=== DATA SUPPLIED ===
=======

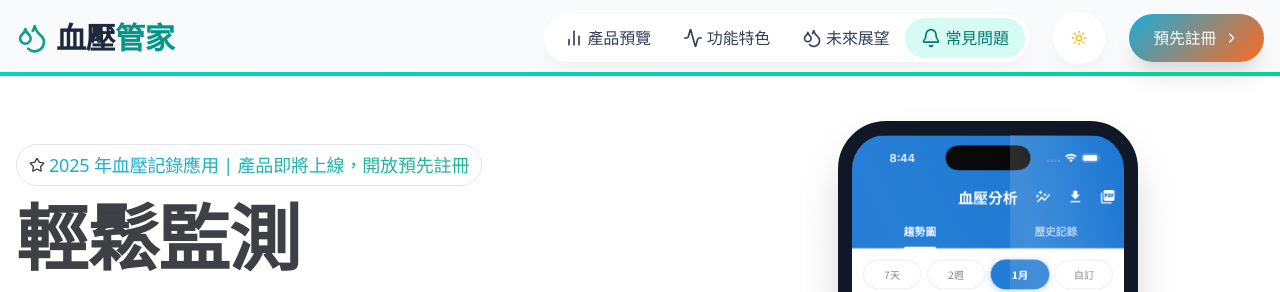
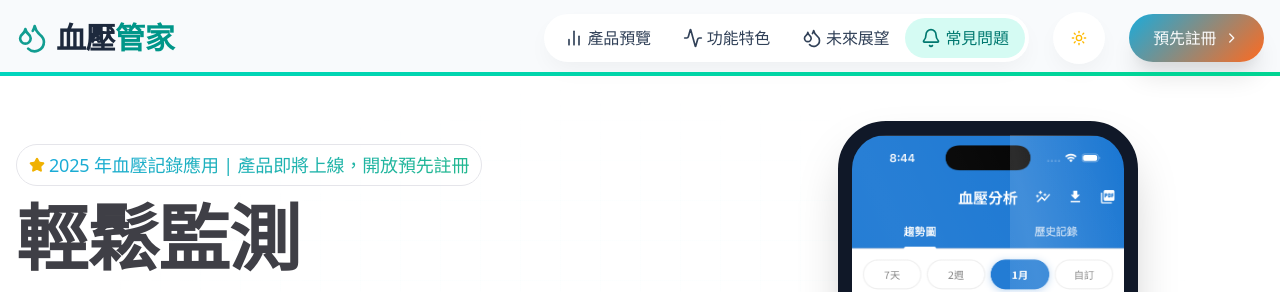
Before and after one commit to firstfu/blood-pressure-web, a Next.js app: page / in a window 1280 px wide. Shown: the top 292 px of the page. Built offline with nearby package versions, Linux system fonts and the light colour scheme; a web font is replaced by a local one.

Commit message:
更新：優化 HeroSection 組件的圖示顏色與樣式
- 將星星圖示的顏色調整為黃色，增強視覺效果
- 更新文本樣式，提升整體可讀性與吸引力

```diff
--- a/app/components/HeroSection.tsx
+++ b/app/components/HeroSection.tsx
@@ -284,7 +284,7 @@ const BadgeSection = () => (
     variants={animations.item}
   >
     <span className="flex items-center">
-      <Star className="h-4 text-accent-500 w-4 dark:text-accent-400 mr-1" />
+      <Star className="h-4 text-yellow-500 w-4 dark:text-yellow-400 mr-1 fill-current" />
       <span className="text-base text-gradient-primary-to-secondary font-medium md:text-lg">2025 年血壓記錄應用 | 產品即將上線，開放預先註冊</span>
     </span>
   </motion.div>
```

=======

=== WHAT YOU WILL DO ===
From the first line to the last, set down the records exactly, leaving out images.

=== RESPONSE AREA ===
Before and after one commit to firstfu/blood-pressure-web, a Next.js app: page / in a window 1280 px wide. Shown: the top 292 px of the page. Built offline with nearby package versions, Linux system fonts and the light colour scheme; a web font is replaced by a local one.

Commit message:
更新：優化 HeroSection 組件的圖示顏色與樣式
- 將星星圖示的顏色調整為黃色，增強視覺效果
- 更新文本樣式，提升整體可讀性與吸引力

```diff
--- a/app/components/HeroSection.tsx
+++ b/app/components/HeroSection.tsx
@@ -284,7 +284,7 @@ const BadgeSection = () => (
     variants={animations.item}
   >
     <span className="flex items-center">
-      <Star className="h-4 text-accent-500 w-4 dark:text-accent-400 mr-1" />
+      <Star className="h-4 text-yellow-500 w-4 dark:text-yellow-400 mr-1 fill-current" />
       <span className="text-base text-gradient-primary-to-secondary font-medium md:text-lg">2025 年血壓記錄應用 | 產品即將上線，開放預先註冊</span>
     </span>
   </motion.div>
```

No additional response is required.